No One In the Undercard Debate Has Any Intention Of Dropping Out
BOULDER, Colo. — After was brutally boring Republican presidential undercard debate, none of the candidates barely registering in the polls expressed any intention of even considering dropping out of the Republican nomination.
All four of the participants in the second-tier debate — which means none has been able to average at least 2.5 percent nationally to make the main stage debate — showed up in the spin room afterward and all somehow expressed some level of optimism about the state of their campaigns.
“No, not at all,” former New York Gov. George Pataki, who has just garnered one percent support in one of the last five national presidential polls, said when The Daily Caller asked him if he had a metric to evaluate whether he should continue on after the debate. “You know, in fact I was laughing because all these campaigns are cutting staff and cutting salaries and running out of money — we didn’t have any money from the beginning! So we don’t have to worry about that.”
Asked by a reporter whether he had a better chance of winning the Republican nomination than the New York Mets have of winning the World Series, Pataki conceded he didn’t, but then went on to say that he had a “decent chance.”
“And we’re just going to keep plugging along and hopefully in the end win the race,” he said.
Louisiana Gov. Bobby Jindal also made clear that there is no chance that the results of the debate will make him consider dropping out.
“Look, we’re in this race to win this race,” he said to a group of reporters. “We’re in this race based not only on the fact that we bring experience, but the best ideas.”
“We campaigned very hard on the ground there,” Jindal said, adding that he is “building a movement” in the state.
South Carolina Sen. [crscore]Lindsey Graham[/crscore], who many thought won the last undercard debate but regularly registers less than one percent in national polls, also made it clear he has no intention of calling it a day.
“It’s a process. It’s October for God’s sake,” he told reporters in the spin room. “[crscore]John McCain[/crscore] was fifth in a four person race. You know, my daddy’s never run for president, I’ve never had a TV show. It takes a while. So at the end of the day my belief is I would be a good nominee.”
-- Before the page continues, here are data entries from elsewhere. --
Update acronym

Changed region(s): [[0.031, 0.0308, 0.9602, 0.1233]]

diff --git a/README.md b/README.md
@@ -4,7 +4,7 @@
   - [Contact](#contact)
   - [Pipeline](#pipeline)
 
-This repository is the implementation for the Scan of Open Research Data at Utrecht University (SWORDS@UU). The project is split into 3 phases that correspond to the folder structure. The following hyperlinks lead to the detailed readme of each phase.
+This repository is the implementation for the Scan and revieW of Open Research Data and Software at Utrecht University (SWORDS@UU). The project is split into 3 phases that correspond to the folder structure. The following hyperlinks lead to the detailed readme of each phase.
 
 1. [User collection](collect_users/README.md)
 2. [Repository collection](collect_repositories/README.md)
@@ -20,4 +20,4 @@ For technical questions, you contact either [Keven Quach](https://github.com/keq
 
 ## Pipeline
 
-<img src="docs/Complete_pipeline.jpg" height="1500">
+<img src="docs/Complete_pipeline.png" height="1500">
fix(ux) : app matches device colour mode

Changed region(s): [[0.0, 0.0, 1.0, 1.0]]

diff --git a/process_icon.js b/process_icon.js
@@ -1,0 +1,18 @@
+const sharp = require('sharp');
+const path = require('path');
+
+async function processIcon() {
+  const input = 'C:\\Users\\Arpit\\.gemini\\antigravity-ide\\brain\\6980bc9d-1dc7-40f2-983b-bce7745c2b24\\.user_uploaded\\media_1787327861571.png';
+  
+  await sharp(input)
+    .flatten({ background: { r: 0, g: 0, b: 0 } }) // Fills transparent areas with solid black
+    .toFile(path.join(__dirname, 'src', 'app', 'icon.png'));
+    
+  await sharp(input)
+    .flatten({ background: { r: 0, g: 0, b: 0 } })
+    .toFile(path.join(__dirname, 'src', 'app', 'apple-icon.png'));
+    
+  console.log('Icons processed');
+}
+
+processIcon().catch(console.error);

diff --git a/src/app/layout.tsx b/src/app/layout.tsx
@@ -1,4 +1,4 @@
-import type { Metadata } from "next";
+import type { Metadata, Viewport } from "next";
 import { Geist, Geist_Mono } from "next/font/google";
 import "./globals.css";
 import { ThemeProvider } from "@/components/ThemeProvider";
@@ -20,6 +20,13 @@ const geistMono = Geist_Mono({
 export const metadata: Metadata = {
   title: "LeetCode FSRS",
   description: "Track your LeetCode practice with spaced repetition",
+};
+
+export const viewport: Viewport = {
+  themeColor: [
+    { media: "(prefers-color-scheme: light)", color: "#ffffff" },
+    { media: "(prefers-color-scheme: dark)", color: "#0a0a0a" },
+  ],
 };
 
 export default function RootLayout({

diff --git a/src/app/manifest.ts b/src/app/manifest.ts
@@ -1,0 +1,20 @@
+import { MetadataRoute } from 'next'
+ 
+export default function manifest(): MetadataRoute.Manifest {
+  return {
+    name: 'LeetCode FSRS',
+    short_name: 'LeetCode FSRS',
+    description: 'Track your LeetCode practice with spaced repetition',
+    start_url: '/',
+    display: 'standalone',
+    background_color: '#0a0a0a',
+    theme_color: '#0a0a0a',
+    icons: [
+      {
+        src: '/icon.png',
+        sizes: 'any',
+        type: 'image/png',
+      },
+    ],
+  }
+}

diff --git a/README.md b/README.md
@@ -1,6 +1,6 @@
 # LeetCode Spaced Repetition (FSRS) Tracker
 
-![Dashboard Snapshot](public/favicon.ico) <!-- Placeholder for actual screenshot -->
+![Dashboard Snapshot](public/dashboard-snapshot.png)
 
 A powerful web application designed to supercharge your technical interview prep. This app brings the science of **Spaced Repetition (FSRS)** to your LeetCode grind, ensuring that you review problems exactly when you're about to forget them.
Former Pennsylvania Sen. Rick Santorum, who was the runner up for the Republican nomination in 2012, said he knew from the beginning the campaign would be a slog, but he has every intention of making it to the Iowa caucuses, which he won last time around.
“I knew when we decided to launch again that it would be starting from the back of the pack because I hadn’t been involved and engaged in the national debate as much as others and, you know, I was prepared to do that and we’ll see how it turns out,” he said.
Asked why his 2012 supporters don’t appear to coming back to him, he said just give it some more time.
“A lot of them did. But, you know, some of them didn’t,” he explained. “A lot of them are sort of going through the different models on the show room and, you know, I think we’re still on a lot of people’s lists and when it comes down to it I feel very comfortable that we’re going to be at the top of their list when the time comes.”
The next Republican debate, hosted by the Fox Business Network and The Wall Street Journal, will take place is less than two weeks and it will feature an undercard debate for candidates not averaging 2.5 percent nationally, but registering at least one percent in one of the four most recent national polls through Nov. 4.
All four candidates who participated in Wednesday night’s undercard debate are extraordinarily more likely to not make the next undercard debate than they are to make the next main stage debate.